→ **TASK OBJECTIVE**: Among the entries, which lines carry the string "bytes"? Copy each of them.

→ **MATERIAL SUPPLIED**:
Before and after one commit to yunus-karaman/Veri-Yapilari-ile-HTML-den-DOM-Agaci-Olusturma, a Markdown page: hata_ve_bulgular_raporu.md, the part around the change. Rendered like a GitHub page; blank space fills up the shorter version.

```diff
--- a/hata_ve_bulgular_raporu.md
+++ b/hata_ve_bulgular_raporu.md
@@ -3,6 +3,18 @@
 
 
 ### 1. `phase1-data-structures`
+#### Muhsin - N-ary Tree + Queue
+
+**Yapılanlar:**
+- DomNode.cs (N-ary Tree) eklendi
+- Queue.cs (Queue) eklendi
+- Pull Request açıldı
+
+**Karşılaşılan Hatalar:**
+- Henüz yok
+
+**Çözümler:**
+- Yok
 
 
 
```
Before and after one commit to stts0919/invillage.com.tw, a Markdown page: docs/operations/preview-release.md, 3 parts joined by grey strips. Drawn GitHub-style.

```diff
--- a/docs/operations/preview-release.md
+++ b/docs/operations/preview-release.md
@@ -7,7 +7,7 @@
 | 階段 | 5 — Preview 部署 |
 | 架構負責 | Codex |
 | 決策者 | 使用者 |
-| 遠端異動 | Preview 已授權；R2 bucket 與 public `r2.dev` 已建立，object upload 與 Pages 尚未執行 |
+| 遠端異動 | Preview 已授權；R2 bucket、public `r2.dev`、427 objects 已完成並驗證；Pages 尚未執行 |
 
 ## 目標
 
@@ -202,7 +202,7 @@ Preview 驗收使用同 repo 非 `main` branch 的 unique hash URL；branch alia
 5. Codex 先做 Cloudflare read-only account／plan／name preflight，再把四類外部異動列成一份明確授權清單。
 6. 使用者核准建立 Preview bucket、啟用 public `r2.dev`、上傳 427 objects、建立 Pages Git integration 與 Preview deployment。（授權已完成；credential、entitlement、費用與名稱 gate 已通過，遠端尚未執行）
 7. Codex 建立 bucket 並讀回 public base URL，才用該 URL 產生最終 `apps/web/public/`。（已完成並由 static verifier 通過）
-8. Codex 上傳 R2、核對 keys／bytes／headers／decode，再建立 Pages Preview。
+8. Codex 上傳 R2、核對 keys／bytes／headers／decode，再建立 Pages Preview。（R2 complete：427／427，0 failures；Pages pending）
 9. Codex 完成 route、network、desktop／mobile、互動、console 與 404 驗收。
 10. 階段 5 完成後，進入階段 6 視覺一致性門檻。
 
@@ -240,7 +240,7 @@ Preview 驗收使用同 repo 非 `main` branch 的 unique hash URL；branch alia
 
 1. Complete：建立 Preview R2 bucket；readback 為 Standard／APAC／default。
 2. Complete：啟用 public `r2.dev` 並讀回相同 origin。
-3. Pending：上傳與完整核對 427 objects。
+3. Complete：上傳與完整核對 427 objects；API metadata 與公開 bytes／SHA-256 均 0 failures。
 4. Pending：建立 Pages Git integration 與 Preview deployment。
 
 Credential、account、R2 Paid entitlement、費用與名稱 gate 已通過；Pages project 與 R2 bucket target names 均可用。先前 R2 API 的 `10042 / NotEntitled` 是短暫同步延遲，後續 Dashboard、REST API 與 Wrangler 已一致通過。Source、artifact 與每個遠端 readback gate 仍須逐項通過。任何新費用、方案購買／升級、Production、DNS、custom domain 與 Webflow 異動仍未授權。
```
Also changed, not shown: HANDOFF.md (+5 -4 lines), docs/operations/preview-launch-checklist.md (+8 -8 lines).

→ **ANSWER SECTION**:
-8. Codex 上傳 R2、核對 keys／bytes／headers／decode，再建立 Pages Preview。
+8. Codex 上傳 R2、核對 keys／bytes／headers／decode，再建立 Pages Preview。（R2 complete：427／427，0 failures；Pages pending）
+3. Complete：上傳與完整核對 427 objects；API metadata 與公開 bytes／SHA-256 均 0 failures。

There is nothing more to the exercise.